─── Records supplied ───

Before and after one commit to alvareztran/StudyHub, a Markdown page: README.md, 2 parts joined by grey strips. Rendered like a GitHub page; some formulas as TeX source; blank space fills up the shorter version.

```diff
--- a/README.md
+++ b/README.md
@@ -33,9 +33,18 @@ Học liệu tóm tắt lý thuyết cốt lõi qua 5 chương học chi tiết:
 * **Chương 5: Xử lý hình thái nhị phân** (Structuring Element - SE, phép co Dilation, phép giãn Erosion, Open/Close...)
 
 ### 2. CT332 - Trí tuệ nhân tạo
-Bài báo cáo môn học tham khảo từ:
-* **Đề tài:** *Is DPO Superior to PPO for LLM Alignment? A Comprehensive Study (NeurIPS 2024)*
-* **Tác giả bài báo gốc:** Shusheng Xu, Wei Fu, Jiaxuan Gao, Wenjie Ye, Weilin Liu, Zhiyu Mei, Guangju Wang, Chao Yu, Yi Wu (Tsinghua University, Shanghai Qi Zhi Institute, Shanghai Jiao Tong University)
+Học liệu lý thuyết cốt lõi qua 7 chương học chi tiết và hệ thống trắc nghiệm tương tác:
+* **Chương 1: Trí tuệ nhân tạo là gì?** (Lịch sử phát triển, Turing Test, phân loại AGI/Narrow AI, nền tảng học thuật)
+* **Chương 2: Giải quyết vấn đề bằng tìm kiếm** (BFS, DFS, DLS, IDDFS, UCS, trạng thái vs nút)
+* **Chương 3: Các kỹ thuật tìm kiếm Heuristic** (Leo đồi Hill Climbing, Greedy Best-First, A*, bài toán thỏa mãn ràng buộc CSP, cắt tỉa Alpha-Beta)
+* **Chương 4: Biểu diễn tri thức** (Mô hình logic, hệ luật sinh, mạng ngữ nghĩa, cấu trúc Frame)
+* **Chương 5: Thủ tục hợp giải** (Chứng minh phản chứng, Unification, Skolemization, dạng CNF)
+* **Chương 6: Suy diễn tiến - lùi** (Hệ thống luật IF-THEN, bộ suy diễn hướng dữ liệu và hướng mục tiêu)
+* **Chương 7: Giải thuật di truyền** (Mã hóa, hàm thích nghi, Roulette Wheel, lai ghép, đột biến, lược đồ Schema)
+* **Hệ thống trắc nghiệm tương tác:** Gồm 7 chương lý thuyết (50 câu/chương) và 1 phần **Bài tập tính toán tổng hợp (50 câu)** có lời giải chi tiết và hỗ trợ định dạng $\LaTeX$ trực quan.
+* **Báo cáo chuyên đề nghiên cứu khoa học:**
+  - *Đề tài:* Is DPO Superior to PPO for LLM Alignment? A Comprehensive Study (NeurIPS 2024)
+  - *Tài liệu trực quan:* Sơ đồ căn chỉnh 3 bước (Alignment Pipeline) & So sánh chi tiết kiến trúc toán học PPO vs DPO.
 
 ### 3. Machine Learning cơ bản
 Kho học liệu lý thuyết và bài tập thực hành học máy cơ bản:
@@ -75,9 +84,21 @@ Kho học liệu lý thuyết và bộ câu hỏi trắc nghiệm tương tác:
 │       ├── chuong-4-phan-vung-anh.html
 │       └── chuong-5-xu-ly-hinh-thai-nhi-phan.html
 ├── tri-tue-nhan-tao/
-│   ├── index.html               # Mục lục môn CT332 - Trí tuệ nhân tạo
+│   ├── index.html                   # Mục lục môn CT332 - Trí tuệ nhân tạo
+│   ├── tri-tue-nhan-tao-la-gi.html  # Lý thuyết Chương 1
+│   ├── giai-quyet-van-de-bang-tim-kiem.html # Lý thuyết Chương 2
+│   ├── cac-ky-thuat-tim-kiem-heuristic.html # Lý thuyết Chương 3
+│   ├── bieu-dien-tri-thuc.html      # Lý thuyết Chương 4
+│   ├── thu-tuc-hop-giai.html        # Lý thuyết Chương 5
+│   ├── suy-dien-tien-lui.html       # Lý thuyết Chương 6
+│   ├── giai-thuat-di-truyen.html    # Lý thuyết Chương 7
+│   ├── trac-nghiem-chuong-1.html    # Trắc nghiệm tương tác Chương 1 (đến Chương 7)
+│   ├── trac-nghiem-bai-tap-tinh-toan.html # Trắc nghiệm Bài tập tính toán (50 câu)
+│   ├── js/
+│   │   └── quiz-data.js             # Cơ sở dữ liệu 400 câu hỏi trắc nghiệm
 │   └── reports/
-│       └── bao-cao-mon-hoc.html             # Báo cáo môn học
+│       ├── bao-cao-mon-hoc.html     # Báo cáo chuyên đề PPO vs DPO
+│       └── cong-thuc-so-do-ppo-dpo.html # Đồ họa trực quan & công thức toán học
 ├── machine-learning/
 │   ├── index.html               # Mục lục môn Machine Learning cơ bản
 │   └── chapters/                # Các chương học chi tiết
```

───

## [Exercise]
Copy out each line of the material above that holds the word "quan".

## [Task result]
+* **Hệ thống trắc nghiệm tương tác:** Gồm 7 chương lý thuyết (50 câu/chương) và 1 phần **Bài tập tính toán tổng hợp (50 câu)** có lời giải chi tiết và hỗ trợ định dạng $\LaTeX$ trực quan.
+  - *Tài liệu trực quan:* Sơ đồ căn chỉnh 3 bước (Alignment Pipeline) & So sánh chi tiết kiến trúc toán học PPO vs DPO.
+│       └── cong-thuc-so-do-ppo-dpo.html # Đồ họa trực quan & công thức toán học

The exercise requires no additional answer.